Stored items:
═══
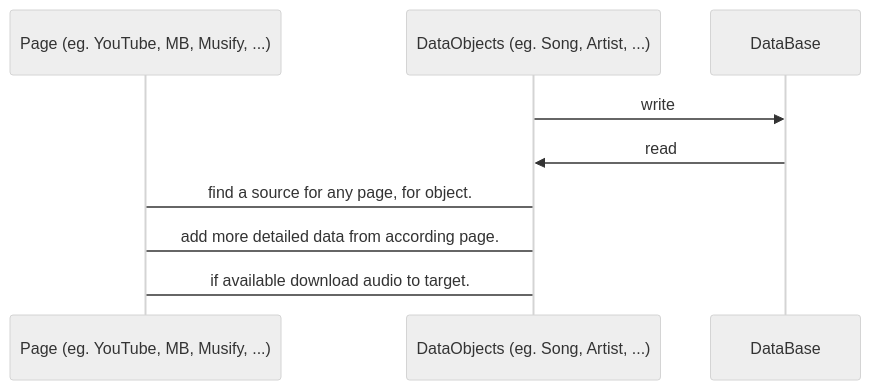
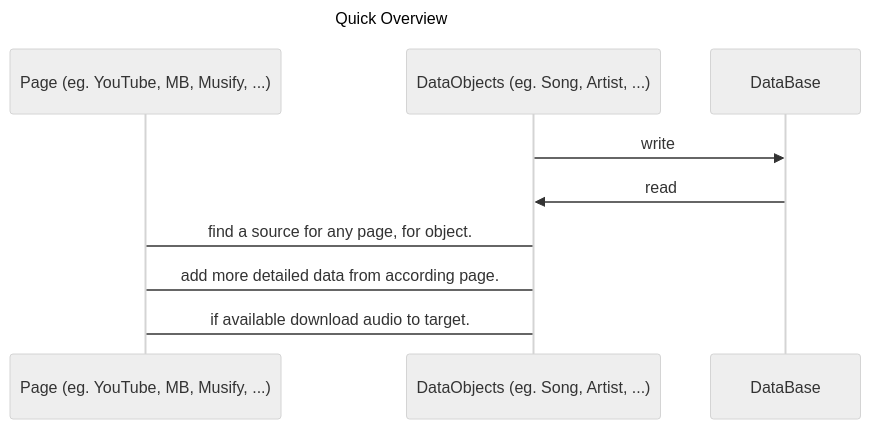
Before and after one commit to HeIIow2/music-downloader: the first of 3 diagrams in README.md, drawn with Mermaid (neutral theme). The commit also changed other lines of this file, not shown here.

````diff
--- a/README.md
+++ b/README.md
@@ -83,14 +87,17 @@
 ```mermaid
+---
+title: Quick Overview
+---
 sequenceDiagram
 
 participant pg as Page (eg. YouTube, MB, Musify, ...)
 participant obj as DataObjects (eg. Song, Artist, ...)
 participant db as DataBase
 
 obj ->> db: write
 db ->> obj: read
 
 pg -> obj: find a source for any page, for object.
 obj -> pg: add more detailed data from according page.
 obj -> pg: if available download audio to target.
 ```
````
═══
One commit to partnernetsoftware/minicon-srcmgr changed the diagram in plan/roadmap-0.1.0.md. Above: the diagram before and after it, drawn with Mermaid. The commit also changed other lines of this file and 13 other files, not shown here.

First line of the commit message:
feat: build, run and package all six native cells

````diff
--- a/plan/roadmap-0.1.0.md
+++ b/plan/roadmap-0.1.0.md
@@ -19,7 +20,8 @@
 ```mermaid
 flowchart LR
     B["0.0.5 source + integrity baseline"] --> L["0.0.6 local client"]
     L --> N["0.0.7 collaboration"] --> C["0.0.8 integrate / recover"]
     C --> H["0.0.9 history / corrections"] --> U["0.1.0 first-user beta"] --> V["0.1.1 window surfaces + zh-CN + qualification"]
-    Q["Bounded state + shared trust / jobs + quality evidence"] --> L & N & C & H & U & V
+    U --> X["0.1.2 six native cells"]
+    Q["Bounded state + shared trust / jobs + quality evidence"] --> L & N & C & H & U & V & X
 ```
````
═══
On how many lines above does "participant" occur? Say the number only.

▶ _Answer box_
3